**Exercise:** Examine the records below. Report how many of their lines contain the word "ready", with no other content.

(Entries taken from a collection)
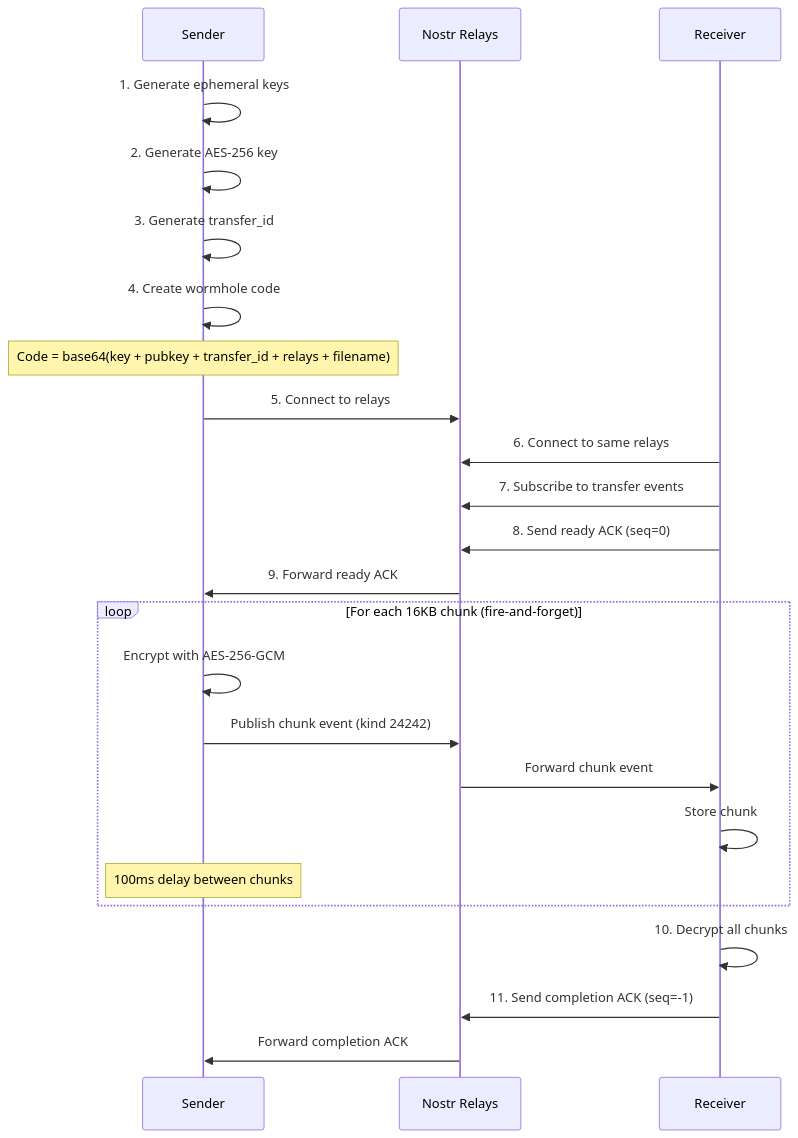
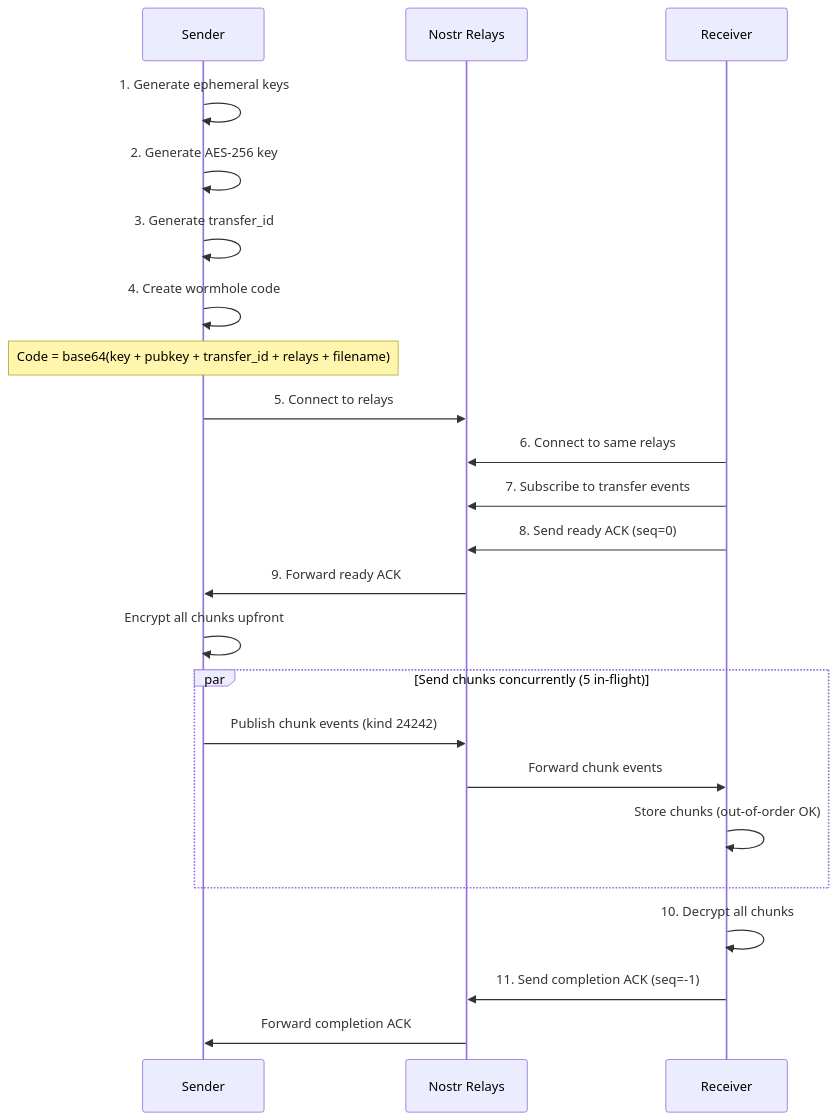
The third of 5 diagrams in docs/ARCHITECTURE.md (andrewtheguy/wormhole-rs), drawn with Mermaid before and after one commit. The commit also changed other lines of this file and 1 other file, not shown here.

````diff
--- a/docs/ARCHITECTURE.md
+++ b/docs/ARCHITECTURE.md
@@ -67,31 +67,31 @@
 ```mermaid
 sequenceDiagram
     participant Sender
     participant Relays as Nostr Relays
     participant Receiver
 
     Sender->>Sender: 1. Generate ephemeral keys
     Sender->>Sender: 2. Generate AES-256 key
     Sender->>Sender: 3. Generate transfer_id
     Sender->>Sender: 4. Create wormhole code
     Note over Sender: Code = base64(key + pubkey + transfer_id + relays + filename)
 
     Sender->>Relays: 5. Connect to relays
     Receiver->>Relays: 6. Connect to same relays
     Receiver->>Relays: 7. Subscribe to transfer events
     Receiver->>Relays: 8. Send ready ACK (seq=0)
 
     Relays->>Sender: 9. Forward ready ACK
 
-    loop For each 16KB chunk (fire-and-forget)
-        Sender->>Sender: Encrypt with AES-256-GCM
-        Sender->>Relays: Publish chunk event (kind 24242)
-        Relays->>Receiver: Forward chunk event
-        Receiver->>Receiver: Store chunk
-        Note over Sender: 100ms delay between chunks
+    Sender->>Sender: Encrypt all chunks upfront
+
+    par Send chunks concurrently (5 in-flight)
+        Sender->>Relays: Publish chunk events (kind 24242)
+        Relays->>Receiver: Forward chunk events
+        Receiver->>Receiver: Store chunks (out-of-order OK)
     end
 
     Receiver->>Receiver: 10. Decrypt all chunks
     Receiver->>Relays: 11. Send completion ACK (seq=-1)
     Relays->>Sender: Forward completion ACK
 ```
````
---
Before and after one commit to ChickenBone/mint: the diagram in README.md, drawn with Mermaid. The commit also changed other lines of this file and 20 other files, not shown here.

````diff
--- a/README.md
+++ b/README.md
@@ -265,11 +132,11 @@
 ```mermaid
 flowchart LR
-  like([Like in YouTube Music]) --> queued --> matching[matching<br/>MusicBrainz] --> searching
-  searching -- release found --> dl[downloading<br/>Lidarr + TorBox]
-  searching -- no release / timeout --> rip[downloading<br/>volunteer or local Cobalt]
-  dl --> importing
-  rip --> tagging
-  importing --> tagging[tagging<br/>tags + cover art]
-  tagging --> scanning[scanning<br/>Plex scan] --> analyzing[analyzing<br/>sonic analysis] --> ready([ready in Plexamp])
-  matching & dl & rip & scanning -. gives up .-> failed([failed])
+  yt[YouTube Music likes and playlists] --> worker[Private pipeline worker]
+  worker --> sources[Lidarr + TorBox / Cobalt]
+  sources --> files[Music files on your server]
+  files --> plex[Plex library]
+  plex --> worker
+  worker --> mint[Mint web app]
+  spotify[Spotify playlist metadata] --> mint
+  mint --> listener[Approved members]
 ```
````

**Written answer:** 3